[[ Given data open ]]

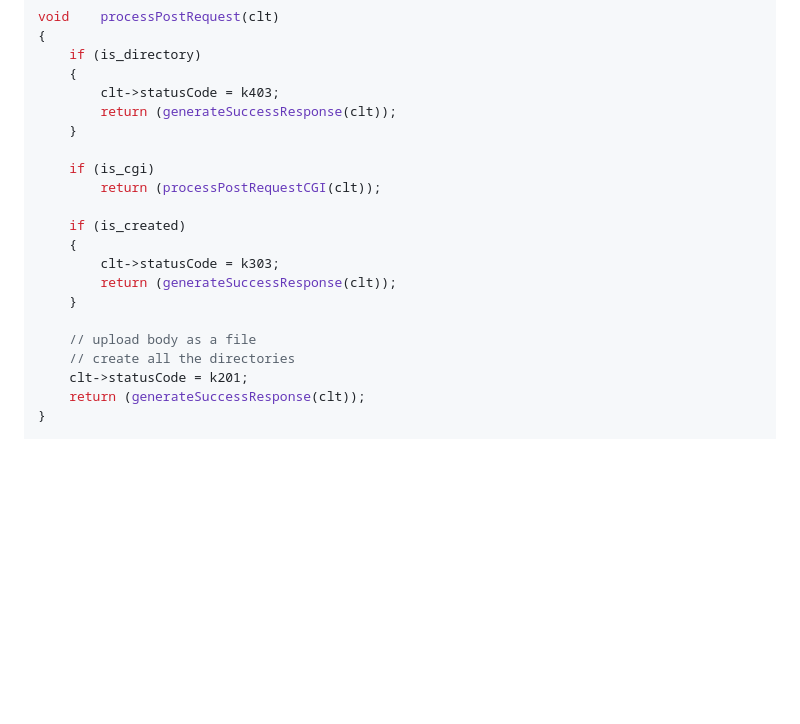
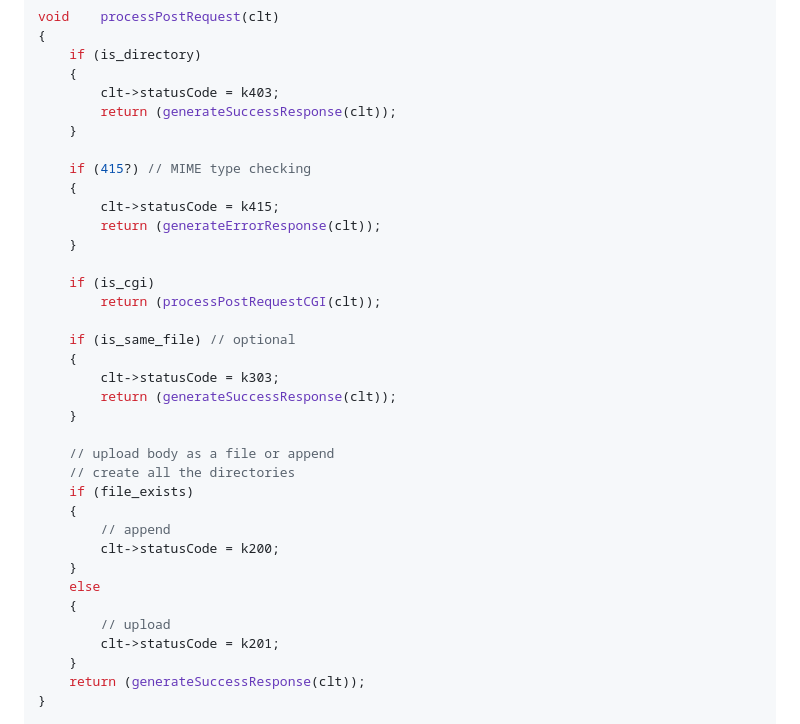
Before and after one commit to Sangyao42/web_serv, a Markdown page: docs/logic.md, the part around the change. Rendered like a GitHub page; blank space fills up the shorter version.

Commit message:
fix: logic for post modified:

```diff
--- a/docs/logic.md
+++ b/docs/logic.md
@@ -121,18 +121,33 @@ void	processPostRequest(clt)
 		return (generateSuccessResponse(clt));
 	}
 
+	if (415?) // MIME type checking
+	{
+		clt->statusCode = k415;
+		return (generateErrorResponse(clt));
+	}
+
 	if (is_cgi)
 		return (processPostRequestCGI(clt));
 
-	if (is_created)
+	if (is_same_file) // optional
 	{
 		clt->statusCode = k303;
 		return (generateSuccessResponse(clt));
 	}
 
-	// upload body as a file
+	// upload body as a file or append
 	// create all the directories
-	clt->statusCode = k201;
+	if (file_exists)
+	{
+		// append
+		clt->statusCode = k200;
+	}
+	else
+	{
+		// upload
+		clt->statusCode = k201;
+	}
 	return (generateSuccessResponse(clt));
 }
 
```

[[ Given data closed ]]

Problem requirements
Where does the word "upload" appear in the records? Copy every line that holds it.

Task response
-	// upload body as a file
+	// upload body as a file or append
+		// upload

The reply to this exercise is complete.